The great Jim Capretta reveals all at NRO. Here is a bit, but read the whole thing:
The Congressional Budget Office (CBO) says the total tax hike over the next ten years will exceed $800 billion — a significant sum. But that’s really just the beginning of it. The authors of Obamacare were looking for a “game-changer” that went beyond a near-term tax hike. … Their solution: Go back to 1970s-style bracket creep. … The Obamacare tax hikes associated with Medicare — 0.9 percent on wages and 3.8 percent on non-wage income — were sold as hitting only individuals with incomes exceeding $200,000 and couples with incomes above $250,000 annually. But those income thresholds are fixed. … . Consequently, as the years go by, more and more Americans will find themselves paying much higher federal taxes for Medicare — even though they are decidedly not the “rich” people the president said he was targeting.
Similarly, the so-called “Cadillac” tax on insurance plans — sold as a way to hold down costs in the most expensive arrangements — will quickly become a tax that nearly everyone in America pays. In 2018, when the tax goes into effect (conveniently after President Obama has exited the scene), insurers and employers offering plans with premiums exceeding $27,500 for family coverage will pay the tax. But in 2019 and beyond, that threshold will not grow with medical inflation. Instead, it will increase only with economy-wide consumer prices, generally a few percentage points below the inflation trend in the health sector. As the years go by, therefore, virtually all health-insurance plans will start bumping up against the “high-cost” tax t
By 2020, the total tax hike associated with Obamacare will already be bad enough — about 0.5 percent of GDP. But by 2035, because of bracket creep, it will have more than doubled — to 1.2 percent of GDP, according to CBO. And it won’t stop there. It will keep going up every year, in perpetuity.

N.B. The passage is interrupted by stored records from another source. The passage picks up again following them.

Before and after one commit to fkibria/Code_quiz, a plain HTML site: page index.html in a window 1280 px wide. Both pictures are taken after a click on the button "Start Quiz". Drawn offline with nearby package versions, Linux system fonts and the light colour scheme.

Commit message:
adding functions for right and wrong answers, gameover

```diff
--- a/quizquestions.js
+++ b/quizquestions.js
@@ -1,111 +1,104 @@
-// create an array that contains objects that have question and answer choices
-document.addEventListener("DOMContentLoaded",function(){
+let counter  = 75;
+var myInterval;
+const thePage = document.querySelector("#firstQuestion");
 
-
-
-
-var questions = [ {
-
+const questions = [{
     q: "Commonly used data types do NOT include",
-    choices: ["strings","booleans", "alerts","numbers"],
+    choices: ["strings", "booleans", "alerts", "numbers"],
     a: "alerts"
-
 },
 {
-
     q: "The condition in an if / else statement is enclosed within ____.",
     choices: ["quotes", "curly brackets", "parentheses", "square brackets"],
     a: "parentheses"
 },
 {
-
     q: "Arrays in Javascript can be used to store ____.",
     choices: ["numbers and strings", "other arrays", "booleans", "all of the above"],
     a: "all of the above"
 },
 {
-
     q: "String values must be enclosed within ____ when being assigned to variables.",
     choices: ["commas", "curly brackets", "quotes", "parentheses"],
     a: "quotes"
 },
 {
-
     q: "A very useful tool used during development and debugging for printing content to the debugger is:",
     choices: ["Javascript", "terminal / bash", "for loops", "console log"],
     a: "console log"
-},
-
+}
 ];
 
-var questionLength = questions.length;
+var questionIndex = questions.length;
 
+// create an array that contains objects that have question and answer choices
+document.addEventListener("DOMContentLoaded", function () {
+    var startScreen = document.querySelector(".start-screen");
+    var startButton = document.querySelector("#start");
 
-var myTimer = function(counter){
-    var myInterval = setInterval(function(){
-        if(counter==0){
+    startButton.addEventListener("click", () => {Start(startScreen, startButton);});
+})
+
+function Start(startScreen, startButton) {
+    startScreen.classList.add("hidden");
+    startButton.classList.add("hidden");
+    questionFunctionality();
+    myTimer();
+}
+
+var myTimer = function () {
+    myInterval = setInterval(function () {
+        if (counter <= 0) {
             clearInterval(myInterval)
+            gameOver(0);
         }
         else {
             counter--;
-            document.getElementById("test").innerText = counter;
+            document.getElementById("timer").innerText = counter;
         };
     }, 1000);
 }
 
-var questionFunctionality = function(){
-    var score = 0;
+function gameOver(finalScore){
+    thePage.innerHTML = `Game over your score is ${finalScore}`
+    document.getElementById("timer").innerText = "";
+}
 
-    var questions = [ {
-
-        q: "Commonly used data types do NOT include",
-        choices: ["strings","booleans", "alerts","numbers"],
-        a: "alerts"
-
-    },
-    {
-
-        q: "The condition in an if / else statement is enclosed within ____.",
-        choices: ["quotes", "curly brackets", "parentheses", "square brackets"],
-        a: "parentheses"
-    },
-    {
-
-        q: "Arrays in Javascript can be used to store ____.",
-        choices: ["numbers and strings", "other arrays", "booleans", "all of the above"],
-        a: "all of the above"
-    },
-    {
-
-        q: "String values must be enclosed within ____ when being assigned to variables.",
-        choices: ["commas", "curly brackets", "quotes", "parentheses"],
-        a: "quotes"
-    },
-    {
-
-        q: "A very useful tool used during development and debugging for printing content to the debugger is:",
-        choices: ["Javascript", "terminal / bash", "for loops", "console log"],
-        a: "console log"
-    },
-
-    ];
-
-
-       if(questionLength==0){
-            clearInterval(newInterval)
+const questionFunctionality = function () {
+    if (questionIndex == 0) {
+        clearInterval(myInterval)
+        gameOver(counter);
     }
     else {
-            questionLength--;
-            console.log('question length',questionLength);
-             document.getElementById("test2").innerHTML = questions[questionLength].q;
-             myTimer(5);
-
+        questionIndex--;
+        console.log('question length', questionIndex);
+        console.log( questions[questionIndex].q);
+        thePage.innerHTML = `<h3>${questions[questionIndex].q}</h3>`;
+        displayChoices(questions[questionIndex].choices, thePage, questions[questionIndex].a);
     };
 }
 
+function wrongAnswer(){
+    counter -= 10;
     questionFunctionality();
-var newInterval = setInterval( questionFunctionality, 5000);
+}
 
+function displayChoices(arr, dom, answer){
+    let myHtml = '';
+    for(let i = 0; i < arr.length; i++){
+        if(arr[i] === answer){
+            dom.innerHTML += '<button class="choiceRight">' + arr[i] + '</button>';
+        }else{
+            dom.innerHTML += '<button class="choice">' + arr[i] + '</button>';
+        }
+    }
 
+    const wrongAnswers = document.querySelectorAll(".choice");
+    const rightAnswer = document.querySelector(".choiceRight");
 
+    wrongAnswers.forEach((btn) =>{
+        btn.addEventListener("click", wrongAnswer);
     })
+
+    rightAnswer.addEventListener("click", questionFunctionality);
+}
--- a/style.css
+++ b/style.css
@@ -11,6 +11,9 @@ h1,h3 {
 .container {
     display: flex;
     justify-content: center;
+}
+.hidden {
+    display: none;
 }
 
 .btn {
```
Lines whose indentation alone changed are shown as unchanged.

The piece is a good reminder how the center-left consensus is that Americans are wildly undertaxed, and that dramatic tax increases must be part of the fiscal fix. So transparency is to be avoided at all costs. Another reason why tax simplification is not just about making it easier for folks to fill out their taxes.